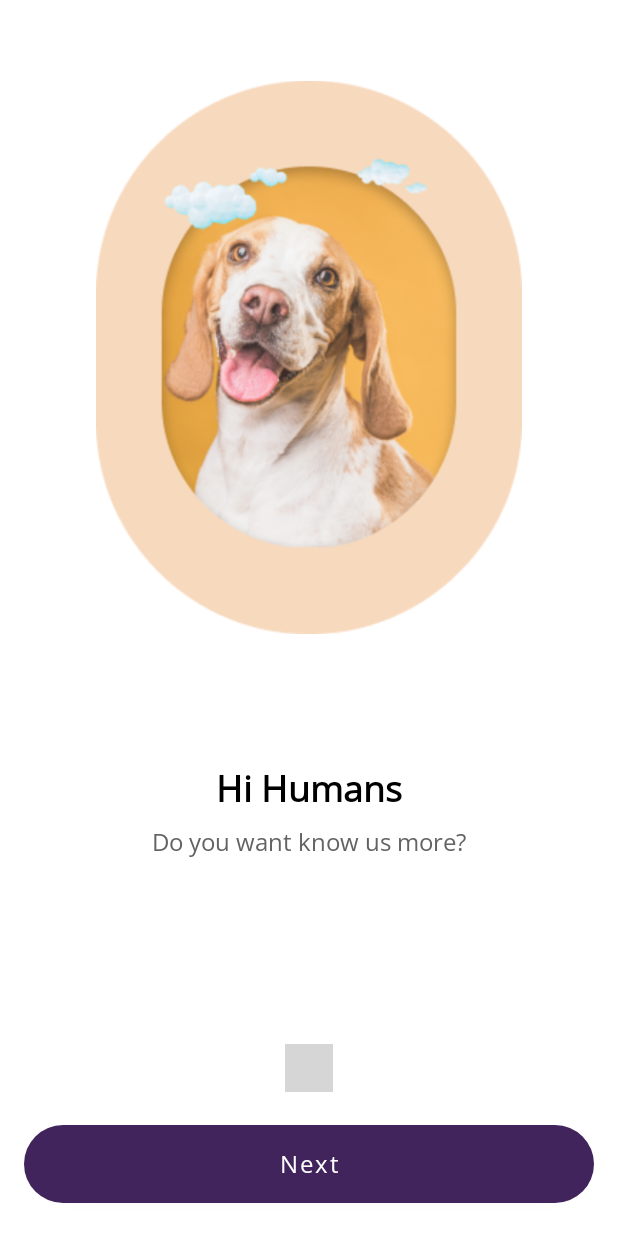
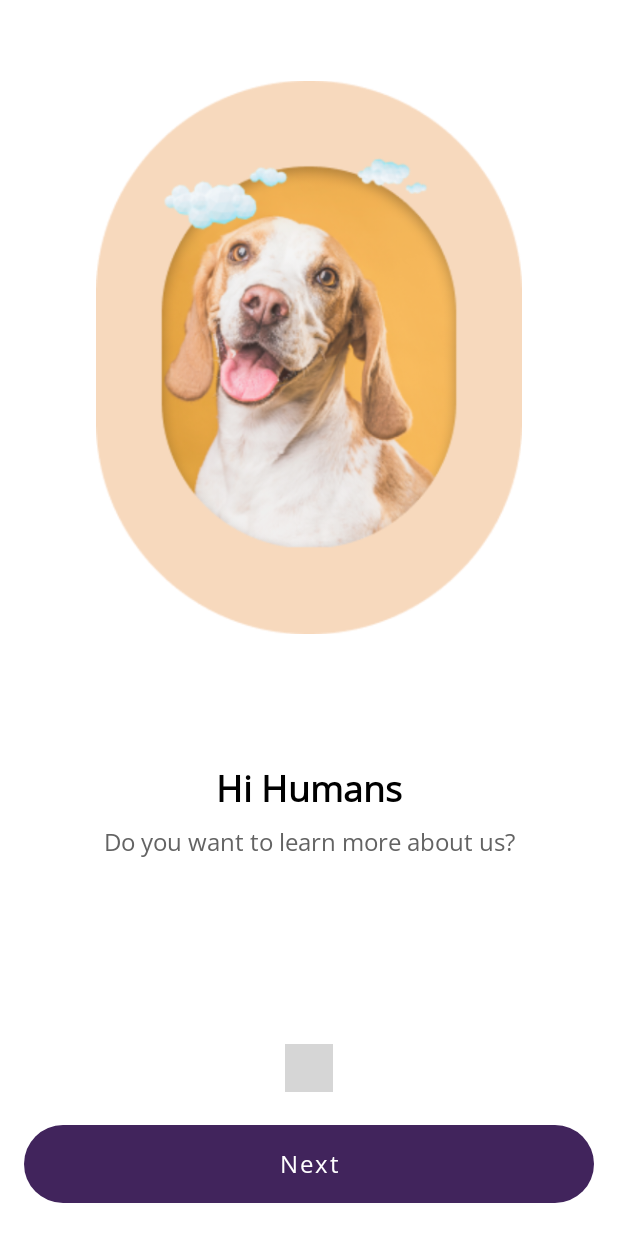
Before and after one commit to hamedhoseini/DogsApp, an Android app built with Jetpack Compose: the screen it shows after launch (MainActivity), on a phone screen of 412 x 824 dp. Run offline under Robolectric (Android 15) with nearby library versions, the phone set to English and light mode, and no system bars; our stand-ins replace Dagger/Hilt's generated code, data binding; plain views replace DotsIndicator; 3 statements that could not run were skipped; grey boxes are pictures that could not be loaded.

Commit message:
Some UI and Animation improvements

```diff
--- a/app/src/main/java/com/mihahoni/dogsapp/MainActivity.kt
+++ b/app/src/main/java/com/mihahoni/dogsapp/MainActivity.kt
@@ -1,6 +1,7 @@
 package com.mihahoni.dogsapp
 
 import android.os.Bundle
+import android.view.MenuItem
 import androidx.appcompat.app.AppCompatActivity
 import dagger.hilt.android.AndroidEntryPoint
 
@@ -8,6 +9,19 @@ import dagger.hilt.android.AndroidEntryPoint
 class MainActivity : AppCompatActivity() {
     override fun onCreate(savedInstanceState: Bundle?) {
         super.onCreate(savedInstanceState)
+        supportActionBar?.setDisplayHomeAsUpEnabled(true);
+        supportActionBar?.setDisplayHomeAsUpEnabled(true);
+
         setContentView(R.layout.activity_main)
     }
+
+    override fun onOptionsItemSelected(item: MenuItem): Boolean {
+        when (item.itemId) {
+            android.R.id.home -> {
+                onBackPressed()
+                return true
+            }
+        }
+        return super.onOptionsItemSelected(item)
+    }
 }
--- a/app/src/main/java/com/mihahoni/dogsapp/base/BaseFragment.kt
+++ b/app/src/main/java/com/mihahoni/dogsapp/base/BaseFragment.kt
@@ -7,8 +7,9 @@ import android.view.ViewGroup
 import androidx.databinding.DataBindingUtil
 import androidx.databinding.ViewDataBinding
 import androidx.fragment.app.Fragment
+import com.mihahoni.dogsapp.MainActivity
 
-abstract class BaseFragment <T : ViewDataBinding> : Fragment() {
+abstract class BaseFragment<T : ViewDataBinding> : Fragment() {
 
     private lateinit var mViewDataBinding: T
     abstract fun viewLayoutId(): Int
@@ -29,6 +30,22 @@ abstract class BaseFragment <T : ViewDataBinding> : Fragment() {
         observeViewModel()
     }
 
+    fun initActionBar(show: Boolean, showBackBtn: Boolean? = null, title: String? = null) {
+        val actionBar = (requireActivity() as MainActivity).supportActionBar
+        if (show) {
+            actionBar?.show()
+        } else {
+            actionBar?.hide()
+        }
+        showBackBtn?.let {
+            actionBar?.setHomeButtonEnabled(it)
+            actionBar?.setDisplayHomeAsUpEnabled(it)
+        }
+        title?.let {
+            actionBar?.title = it
+        }
+    }
+
     fun getViewDataBinding() = mViewDataBinding
     abstract fun observeViewModel()
     abstract fun initViews()
--- a/app/src/main/java/com/mihahoni/dogsapp/ui/dogsList/DogBreedsListFragment.kt
+++ b/app/src/main/java/com/mihahoni/dogsapp/ui/dogsList/DogBreedsListFragment.kt
@@ -32,6 +32,7 @@ class DogBreedsListFragment : BaseFragment<FragmentDogBreedsListBinding>() {
     }
 
     override fun initViews() {
+        initActionBar(show = true, showBackBtn = false, title = getString(R.string.all_dog_breeds))
         getViewDataBinding().viewModel = dogBreedsListViewModel
         getViewDataBinding().lifecycleOwner = this
 
--- a/app/src/main/java/com/mihahoni/dogsapp/ui/presentation/PresentationFragment.kt
+++ b/app/src/main/java/com/mihahoni/dogsapp/ui/presentation/PresentationFragment.kt
@@ -30,6 +30,7 @@ class PresentationFragment : BaseFragment<FragmentPresentationBinding>() {
                 override fun onPropertyChanged(sender: Observable?, pageNumber: Int) {
                     val currentPage = (sender as ObservableInt).get()
                     if (currentPage == 3) {
+
                     } else {
                         getViewDataBinding().introViewPager.currentItem =
                             (sender as ObservableInt).get()
@@ -43,6 +44,7 @@ class PresentationFragment : BaseFragment<FragmentPresentationBinding>() {
     }
 
     override fun initViews() {
+        initActionBar(false)
         getViewDataBinding().viewModel = presentationViewModel
         setupFragmentPager(
             listOf(
@@ -68,7 +70,7 @@ class PresentationFragment : BaseFragment<FragmentPresentationBinding>() {
                         R.drawable.img_presentation_dog3
                     ),
                     getString(R.string.breeds_info),
-                    getString(R.string.know_differences_and_similarities)
+                    getString(R.string.learn_differences_and_similarities)
                 )
             )
         )
--- a/app/src/main/java/com/mihahoni/dogsapp/util/BindingAdapters.kt
+++ b/app/src/main/java/com/mihahoni/dogsapp/util/BindingAdapters.kt
@@ -5,6 +5,7 @@ import android.widget.ImageView
 import androidx.databinding.BindingAdapter
 import androidx.recyclerview.widget.RecyclerView
 import com.bumptech.glide.Glide
+import com.mihahoni.dogsapp.R
 import com.mihahoni.dogsapp.data.StateHandler
 import com.mihahoni.dogsapp.ui.dogsList.DogBreedViewItem
 import com.mihahoni.dogsapp.ui.dogsList.DogBreedsListAdapter
@@ -31,7 +32,7 @@ private fun getOrCreateAdapter(recyclerView: RecyclerView): DogBreedsListAdapter
 @BindingAdapter("bind:imageUrl")
 fun ImageView.loadImage(url: String?) {
     url?.let {
-        Glide.with(this.context).load(url).into(this);
+        Glide.with(this.context).load(url).placeholder(R.drawable.img_dog_avatar).into(this);
     }
 }
 
--- /dev/null
+++ b/app/src/main/res/animator/slide_in_right_with_bounce.xml
@@ -0,0 +1,33 @@
+<?xml version="1.0" encoding="utf-8"?>
+<set xmlns:android="http://schemas.android.com/apk/res/android"
+    android:ordering="sequentially">
+    <objectAnimator
+        android:interpolator="@android:interpolator/accelerate_decelerate"
+        android:valueFrom="1.0" android:valueTo="0.0"
+        android:valueType="floatType"
+        android:propertyName="alpha"
+        android:duration="0" />
+    <set android:ordering="together">
+    <objectAnimator
+        android:startOffset="400"
+        android:interpolator="@android:interpolator/accelerate_decelerate"
+        android:valueFrom="1000dp" android:valueTo="-30dp"
+        android:valueType="floatType"
+        android:propertyName="translationX"
+        android:duration="600" />
+
+        <objectAnimator
+            android:startOffset="400"
+            android:interpolator="@android:interpolator/accelerate_decelerate"
+            android:valueFrom="0.0" android:valueTo="1.0"
+            android:valueType="floatType"
+            android:propertyName="alpha"
+            android:duration="400" />
+    </set>
+    <objectAnimator
+        android:interpolator="@android:interpolator/accelerate_decelerate"
+        android:valueFrom="-30dp" android:valueTo="0dp"
+        android:valueType="floatType"
+        android:propertyName="translationX"
+        android:duration="200"/>
+</set>
--- /dev/null
+++ b/app/src/main/res/animator/slide_out_left_with_bounce.xml
@@ -0,0 +1,28 @@
+<?xml version="1.0" encoding="utf-8"?>
+<set xmlns:android="http://schemas.android.com/apk/res/android"
+    android:ordering="sequentially">
+
+    <objectAnimator
+        android:interpolator="@android:interpolator/accelerate_decelerate"
+        android:valueFrom="0dp" android:valueTo="30dp"
+        android:valueType="floatType"
+        android:propertyName="translationX"
+        android:duration="200"/>
+
+    <set android:ordering="together">
+        <objectAnimator
+            android:interpolator="@android:interpolator/accelerate_decelerate"
+            android:valueFrom="30dp" android:valueTo="-1000dp"
+            android:valueType="floatType"
+            android:propertyName="translationX"
+            android:duration="600" />
+
+        <objectAnimator
+            android:interpolator="@android:interpolator/accelerate_decelerate"
+            android:valueFrom="1.0" android:valueTo="0.0"
+            android:valueType="floatType"
+            android:propertyName="alpha"
+            android:duration="400" />
+    </set>
+
+</set>
--- a/app/src/main/res/layout/layout_dog_breed_item.xml
+++ b/app/src/main/res/layout/layout_dog_breed_item.xml
@@ -37,7 +37,7 @@
                     android:layout_width="130dp"
                     android:layout_height="130dp"
                     android:scaleType="centerCrop"
-                    android:src="@drawable/img_presentation_dog3"
+                    android:src="@drawable/img_dog_avatar"
                     bind:imageUrl="@{breedViewItem.imageUrl}"
                     app:layout_constraintBottom_toBottomOf="parent"
                     app:layout_constraintDimensionRatio="w,1:1"
--- a/app/src/main/res/navigation/main_nav_graph.xml
+++ b/app/src/main/res/navigation/main_nav_graph.xml
@@ -12,6 +12,8 @@
         <action
             android:id="@+id/action_presentationFragment_to_dogsListFragment"
             app:destination="@id/dogsListFragment"
+            app:enterAnim="@animator/slide_in_right_with_bounce"
+            app:exitAnim="@animator/slide_out_left_with_bounce"
             app:popUpTo="@+id/main_navigation"
             app:popUpToInclusive="true" />
     </fragment>
@@ -22,7 +24,9 @@
         tools:layout="@layout/fragment_dog_breeds_list">
         <action
             android:id="@+id/action_dogsListFragment_to_dogBreedDetailFragment"
-            app:destination="@id/dogBreedDetailFragment" />
+            app:destination="@id/dogBreedDetailFragment"
+            app:enterAnim="@animator/slide_in_right_with_bounce"
+            app:exitAnim="@animator/slide_out_left_with_bounce"/>
     </fragment>
     <fragment
         android:id="@+id/dogBreedDetailFragment"
--- a/app/src/main/res/values/strings.xml
+++ b/app/src/main/res/values/strings.xml
@@ -2,10 +2,13 @@
     <string name="app_name">DogsApp</string>
     <string name="hello_blank_fragment">Hello blank fragment</string>
     <string name="next">Next</string>
+    <string name="lets_go">Let\'s GO</string>
     <string name="hi_humans">Hi Humans</string>
-    <string name="do_you_want_know_us_more">Do you want know us more?</string>
+    <string name="do_you_want_know_us_more">Do you want to learn more about us?</string>
     <string name="breeds">Our Breeds</string>
     <string name="get_to_know_different_breeds">Get to know our different breeds</string>
     <string name="breeds_info">Breeds Info</string>
-    <string name="know_differences_and_similarities">Know our differences and similarities by breed detail and image</string>
+    <string name="learn_differences_and_similarities">Learn about our differences and similarities by images.</string>
+    <string name="all_dog_breeds">All Dog Breeds</string>
+    <string name="dog_breed_images">Dog Breed Images</string>
 </resources>
--- a/app/src/main/res/values/themes.xml
+++ b/app/src/main/res/values/themes.xml
@@ -1,6 +1,6 @@
 <resources xmlns:tools="http://schemas.android.com/tools">
     <!-- Base application theme. -->
-    <style name="Theme.DogsApp" parent="Theme.MaterialComponents.Light.NoActionBar">
+    <style name="Theme.DogsApp" parent="Theme.MaterialComponents.Light.DarkActionBar">
         <!-- Primary brand color. -->
         <item name="colorPrimary">@color/dark_purple</item>
         <item name="colorPrimaryVariant">@color/dark_purple_variant</item>
```
Also changed, not shown: app/src/main/res/drawable/img_dog_avatar.png (added).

_ _ _

- TASK ITEM -
Within the records above, how many lines include the word "valueTo"? Only the number is wanted.

- EXERCISE SOLUTION -
7